(Change listing data)
━━━━━━
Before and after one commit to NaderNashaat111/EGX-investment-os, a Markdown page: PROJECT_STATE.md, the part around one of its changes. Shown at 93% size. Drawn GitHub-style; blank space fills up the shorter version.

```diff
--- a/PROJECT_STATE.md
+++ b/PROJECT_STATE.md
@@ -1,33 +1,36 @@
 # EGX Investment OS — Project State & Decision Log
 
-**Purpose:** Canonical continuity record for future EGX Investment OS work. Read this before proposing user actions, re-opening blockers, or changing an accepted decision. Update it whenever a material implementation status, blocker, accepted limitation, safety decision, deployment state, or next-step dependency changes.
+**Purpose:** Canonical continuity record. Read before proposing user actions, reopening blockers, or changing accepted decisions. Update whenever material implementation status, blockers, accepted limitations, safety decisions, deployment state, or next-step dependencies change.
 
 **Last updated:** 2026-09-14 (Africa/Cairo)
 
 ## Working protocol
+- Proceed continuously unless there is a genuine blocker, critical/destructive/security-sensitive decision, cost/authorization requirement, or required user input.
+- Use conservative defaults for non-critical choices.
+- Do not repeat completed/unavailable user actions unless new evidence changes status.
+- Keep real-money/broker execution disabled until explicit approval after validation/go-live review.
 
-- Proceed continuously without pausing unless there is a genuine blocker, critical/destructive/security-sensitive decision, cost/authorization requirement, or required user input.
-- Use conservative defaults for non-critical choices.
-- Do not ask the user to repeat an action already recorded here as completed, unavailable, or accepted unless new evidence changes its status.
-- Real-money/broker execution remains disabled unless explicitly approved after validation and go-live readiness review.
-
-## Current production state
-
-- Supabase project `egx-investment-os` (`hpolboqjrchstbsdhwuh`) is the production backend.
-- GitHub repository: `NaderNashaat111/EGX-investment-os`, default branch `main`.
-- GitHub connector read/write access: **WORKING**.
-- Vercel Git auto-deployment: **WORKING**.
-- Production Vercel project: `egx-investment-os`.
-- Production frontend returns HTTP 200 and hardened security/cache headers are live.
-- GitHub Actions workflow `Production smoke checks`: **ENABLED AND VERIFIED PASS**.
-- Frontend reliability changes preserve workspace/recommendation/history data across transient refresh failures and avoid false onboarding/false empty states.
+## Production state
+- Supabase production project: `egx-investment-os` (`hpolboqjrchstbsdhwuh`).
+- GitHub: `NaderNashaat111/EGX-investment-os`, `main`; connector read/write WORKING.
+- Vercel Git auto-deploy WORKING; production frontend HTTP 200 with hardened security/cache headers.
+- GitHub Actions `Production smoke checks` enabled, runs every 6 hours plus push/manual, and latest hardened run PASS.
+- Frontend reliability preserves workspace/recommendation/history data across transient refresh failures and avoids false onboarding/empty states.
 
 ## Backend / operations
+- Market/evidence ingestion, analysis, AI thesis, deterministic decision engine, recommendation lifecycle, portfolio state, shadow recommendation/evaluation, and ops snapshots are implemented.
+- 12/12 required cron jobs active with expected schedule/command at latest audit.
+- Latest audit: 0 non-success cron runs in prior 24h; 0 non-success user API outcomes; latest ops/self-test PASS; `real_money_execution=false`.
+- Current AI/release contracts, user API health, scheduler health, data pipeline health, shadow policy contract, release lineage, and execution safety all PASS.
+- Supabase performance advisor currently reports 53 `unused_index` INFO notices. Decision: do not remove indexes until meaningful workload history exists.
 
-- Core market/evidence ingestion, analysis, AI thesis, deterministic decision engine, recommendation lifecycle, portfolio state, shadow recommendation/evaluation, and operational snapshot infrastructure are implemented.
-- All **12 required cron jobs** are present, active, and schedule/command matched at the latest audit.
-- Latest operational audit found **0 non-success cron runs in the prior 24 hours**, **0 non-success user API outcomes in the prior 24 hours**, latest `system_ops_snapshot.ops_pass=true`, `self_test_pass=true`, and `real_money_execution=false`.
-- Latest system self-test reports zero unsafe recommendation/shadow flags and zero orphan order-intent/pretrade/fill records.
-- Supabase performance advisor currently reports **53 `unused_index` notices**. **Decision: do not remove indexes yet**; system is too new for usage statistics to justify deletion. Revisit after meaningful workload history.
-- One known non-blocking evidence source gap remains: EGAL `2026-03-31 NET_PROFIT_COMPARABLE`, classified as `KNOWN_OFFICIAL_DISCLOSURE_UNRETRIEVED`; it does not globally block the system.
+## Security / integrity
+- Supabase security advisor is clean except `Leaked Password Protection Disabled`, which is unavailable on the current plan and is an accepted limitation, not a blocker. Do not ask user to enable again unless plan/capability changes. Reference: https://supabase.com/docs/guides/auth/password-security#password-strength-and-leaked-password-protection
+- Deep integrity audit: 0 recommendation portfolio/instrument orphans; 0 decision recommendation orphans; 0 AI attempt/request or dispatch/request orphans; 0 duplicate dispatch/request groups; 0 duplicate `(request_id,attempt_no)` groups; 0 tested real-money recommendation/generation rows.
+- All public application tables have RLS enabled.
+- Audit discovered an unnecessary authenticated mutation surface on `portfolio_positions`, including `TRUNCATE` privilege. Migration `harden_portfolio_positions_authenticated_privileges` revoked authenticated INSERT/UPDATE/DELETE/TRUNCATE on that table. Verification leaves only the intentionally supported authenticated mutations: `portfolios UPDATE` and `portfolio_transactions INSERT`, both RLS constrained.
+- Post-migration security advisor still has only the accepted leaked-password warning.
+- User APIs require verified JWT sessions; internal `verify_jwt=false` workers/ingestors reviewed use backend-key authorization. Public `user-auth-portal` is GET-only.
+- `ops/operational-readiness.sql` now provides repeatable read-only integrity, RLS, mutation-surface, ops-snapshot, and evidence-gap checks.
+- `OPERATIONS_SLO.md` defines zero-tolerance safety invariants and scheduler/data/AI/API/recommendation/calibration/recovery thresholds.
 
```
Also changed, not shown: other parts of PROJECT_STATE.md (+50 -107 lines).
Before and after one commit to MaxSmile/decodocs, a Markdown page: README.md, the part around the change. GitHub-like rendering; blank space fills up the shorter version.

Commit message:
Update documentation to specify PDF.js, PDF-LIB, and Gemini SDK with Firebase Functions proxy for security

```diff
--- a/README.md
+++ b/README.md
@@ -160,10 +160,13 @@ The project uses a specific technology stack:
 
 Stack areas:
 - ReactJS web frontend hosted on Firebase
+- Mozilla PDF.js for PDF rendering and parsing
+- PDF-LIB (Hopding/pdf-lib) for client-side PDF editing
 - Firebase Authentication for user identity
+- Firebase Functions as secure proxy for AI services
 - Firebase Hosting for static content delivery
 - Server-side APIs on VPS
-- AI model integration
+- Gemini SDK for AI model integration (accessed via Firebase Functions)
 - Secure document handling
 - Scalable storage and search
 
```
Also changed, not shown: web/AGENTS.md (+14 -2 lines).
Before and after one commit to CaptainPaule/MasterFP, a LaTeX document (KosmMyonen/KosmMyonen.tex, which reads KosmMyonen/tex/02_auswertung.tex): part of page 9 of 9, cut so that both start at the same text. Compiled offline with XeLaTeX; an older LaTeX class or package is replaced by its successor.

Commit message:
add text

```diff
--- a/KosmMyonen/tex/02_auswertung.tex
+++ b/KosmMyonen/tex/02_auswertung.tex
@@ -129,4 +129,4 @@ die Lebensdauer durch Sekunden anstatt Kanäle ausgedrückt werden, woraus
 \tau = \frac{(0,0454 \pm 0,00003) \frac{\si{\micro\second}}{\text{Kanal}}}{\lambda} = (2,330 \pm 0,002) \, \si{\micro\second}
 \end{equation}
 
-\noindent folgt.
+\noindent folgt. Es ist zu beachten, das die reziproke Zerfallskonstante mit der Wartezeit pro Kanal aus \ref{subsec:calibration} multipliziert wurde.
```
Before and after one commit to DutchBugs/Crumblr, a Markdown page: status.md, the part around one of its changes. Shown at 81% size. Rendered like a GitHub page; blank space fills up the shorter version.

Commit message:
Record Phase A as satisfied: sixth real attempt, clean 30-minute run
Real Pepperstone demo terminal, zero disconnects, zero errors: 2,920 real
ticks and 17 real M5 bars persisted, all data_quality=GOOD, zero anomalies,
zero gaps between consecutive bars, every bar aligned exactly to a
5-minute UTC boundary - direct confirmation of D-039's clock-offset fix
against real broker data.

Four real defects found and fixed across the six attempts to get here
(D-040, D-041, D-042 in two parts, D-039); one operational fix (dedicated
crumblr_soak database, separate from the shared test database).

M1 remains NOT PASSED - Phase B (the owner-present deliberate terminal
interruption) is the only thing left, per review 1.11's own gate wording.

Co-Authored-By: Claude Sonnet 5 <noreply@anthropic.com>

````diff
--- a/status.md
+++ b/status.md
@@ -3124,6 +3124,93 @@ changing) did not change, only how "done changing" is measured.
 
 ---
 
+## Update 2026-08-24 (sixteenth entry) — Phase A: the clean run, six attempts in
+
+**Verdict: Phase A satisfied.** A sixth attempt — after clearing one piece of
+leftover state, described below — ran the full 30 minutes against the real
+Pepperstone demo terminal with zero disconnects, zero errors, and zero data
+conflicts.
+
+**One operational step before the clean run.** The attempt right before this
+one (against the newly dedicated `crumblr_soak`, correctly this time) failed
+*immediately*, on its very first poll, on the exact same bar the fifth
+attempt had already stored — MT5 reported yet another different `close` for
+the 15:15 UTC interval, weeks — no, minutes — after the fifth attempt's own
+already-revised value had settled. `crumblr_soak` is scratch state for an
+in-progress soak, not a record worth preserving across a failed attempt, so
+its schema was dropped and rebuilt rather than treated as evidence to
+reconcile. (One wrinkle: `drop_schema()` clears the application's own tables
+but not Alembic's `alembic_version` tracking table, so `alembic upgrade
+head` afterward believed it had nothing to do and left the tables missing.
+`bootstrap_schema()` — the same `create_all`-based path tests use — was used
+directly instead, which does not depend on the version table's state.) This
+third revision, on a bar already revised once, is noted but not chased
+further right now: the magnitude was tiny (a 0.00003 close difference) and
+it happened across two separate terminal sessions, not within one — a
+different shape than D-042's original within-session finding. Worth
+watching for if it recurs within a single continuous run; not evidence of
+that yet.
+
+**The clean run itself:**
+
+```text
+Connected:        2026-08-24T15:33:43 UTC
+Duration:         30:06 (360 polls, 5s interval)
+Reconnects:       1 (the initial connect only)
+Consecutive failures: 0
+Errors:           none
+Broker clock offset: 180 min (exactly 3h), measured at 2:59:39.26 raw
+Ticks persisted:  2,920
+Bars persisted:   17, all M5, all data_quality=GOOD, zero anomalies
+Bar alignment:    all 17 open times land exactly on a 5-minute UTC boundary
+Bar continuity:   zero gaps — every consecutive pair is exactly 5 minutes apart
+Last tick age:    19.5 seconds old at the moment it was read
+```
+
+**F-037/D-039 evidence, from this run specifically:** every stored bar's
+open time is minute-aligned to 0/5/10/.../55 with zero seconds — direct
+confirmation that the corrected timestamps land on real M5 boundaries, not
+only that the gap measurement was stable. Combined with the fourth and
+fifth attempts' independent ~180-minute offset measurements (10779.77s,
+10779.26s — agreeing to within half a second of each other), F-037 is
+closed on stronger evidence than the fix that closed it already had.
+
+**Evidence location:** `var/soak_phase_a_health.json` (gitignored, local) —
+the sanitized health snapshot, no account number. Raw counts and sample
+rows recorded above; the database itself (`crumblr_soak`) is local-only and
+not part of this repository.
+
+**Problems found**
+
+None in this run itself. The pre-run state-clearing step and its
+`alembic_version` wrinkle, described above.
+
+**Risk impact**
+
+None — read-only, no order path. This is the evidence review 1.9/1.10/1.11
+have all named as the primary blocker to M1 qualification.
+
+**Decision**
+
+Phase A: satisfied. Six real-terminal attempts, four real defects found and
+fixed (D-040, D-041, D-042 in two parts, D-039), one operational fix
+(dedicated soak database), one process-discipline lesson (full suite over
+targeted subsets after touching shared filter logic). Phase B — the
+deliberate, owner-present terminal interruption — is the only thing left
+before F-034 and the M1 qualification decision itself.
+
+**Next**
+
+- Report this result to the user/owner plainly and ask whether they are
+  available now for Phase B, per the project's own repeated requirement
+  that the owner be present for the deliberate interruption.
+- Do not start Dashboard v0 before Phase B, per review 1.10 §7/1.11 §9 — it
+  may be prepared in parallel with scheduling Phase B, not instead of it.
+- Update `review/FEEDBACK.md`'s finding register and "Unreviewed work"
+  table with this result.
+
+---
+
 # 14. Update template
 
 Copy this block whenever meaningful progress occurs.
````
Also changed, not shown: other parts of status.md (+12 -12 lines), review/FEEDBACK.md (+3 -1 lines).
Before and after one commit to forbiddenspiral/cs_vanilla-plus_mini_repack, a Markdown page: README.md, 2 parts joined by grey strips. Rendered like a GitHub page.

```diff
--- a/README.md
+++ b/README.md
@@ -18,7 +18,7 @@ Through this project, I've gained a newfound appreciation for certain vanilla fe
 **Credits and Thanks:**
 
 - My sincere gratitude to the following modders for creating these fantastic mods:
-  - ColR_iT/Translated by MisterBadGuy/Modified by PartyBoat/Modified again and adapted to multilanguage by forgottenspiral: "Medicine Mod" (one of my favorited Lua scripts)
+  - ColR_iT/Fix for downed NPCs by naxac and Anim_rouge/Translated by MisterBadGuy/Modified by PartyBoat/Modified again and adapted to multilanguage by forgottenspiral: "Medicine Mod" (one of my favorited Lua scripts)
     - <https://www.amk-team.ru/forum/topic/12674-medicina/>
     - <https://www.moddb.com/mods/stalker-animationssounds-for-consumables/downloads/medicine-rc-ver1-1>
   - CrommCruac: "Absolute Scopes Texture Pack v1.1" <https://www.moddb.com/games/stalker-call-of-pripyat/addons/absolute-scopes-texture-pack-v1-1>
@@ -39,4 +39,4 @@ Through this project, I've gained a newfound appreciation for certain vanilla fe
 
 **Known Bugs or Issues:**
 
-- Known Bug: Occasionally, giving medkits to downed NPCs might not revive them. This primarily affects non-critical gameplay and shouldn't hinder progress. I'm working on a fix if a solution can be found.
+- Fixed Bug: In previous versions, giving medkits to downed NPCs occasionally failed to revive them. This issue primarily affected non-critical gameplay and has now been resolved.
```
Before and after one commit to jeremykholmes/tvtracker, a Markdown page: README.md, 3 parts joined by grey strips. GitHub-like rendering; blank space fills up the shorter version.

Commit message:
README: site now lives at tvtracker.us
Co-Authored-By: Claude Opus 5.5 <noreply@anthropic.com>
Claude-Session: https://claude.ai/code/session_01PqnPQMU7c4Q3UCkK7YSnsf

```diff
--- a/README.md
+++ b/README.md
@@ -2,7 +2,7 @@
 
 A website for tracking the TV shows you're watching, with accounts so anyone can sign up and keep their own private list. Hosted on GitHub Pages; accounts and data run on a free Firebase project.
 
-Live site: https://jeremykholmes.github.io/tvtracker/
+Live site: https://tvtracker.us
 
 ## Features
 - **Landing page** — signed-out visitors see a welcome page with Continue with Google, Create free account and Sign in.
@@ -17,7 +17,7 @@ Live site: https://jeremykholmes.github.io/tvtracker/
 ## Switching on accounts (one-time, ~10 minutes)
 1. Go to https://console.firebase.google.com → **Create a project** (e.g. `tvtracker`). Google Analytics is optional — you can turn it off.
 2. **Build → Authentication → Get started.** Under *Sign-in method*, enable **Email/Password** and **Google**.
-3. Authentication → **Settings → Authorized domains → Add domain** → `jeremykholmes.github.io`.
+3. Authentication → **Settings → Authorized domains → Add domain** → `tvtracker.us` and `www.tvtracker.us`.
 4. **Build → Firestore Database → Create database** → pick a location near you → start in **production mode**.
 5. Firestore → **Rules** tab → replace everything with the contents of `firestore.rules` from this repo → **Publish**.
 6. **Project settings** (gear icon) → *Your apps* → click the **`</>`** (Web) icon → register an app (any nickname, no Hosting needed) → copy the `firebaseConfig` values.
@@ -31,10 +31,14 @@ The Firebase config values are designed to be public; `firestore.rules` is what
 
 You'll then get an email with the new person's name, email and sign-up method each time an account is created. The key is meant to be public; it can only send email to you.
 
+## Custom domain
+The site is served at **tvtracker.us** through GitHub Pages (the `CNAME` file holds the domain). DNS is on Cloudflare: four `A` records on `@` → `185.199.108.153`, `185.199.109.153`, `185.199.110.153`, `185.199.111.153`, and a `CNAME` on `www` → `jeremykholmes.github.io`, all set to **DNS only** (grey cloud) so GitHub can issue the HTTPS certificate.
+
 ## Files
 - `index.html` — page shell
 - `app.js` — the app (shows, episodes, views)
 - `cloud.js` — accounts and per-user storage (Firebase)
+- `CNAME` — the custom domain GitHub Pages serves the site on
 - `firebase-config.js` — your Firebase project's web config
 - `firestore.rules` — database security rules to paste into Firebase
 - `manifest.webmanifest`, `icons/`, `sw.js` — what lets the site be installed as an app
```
━━━━━━
- _Required action_
Find every line in the records above that holds the word "lines", and copy each one.

- _Answer_
Also changed, not shown: other parts of PROJECT_STATE.md (+50 -107 lines).
Also changed, not shown: web/AGENTS.md (+14 -2 lines).
Also changed, not shown: other parts of status.md (+12 -12 lines), review/FEEDBACK.md (+3 -1 lines).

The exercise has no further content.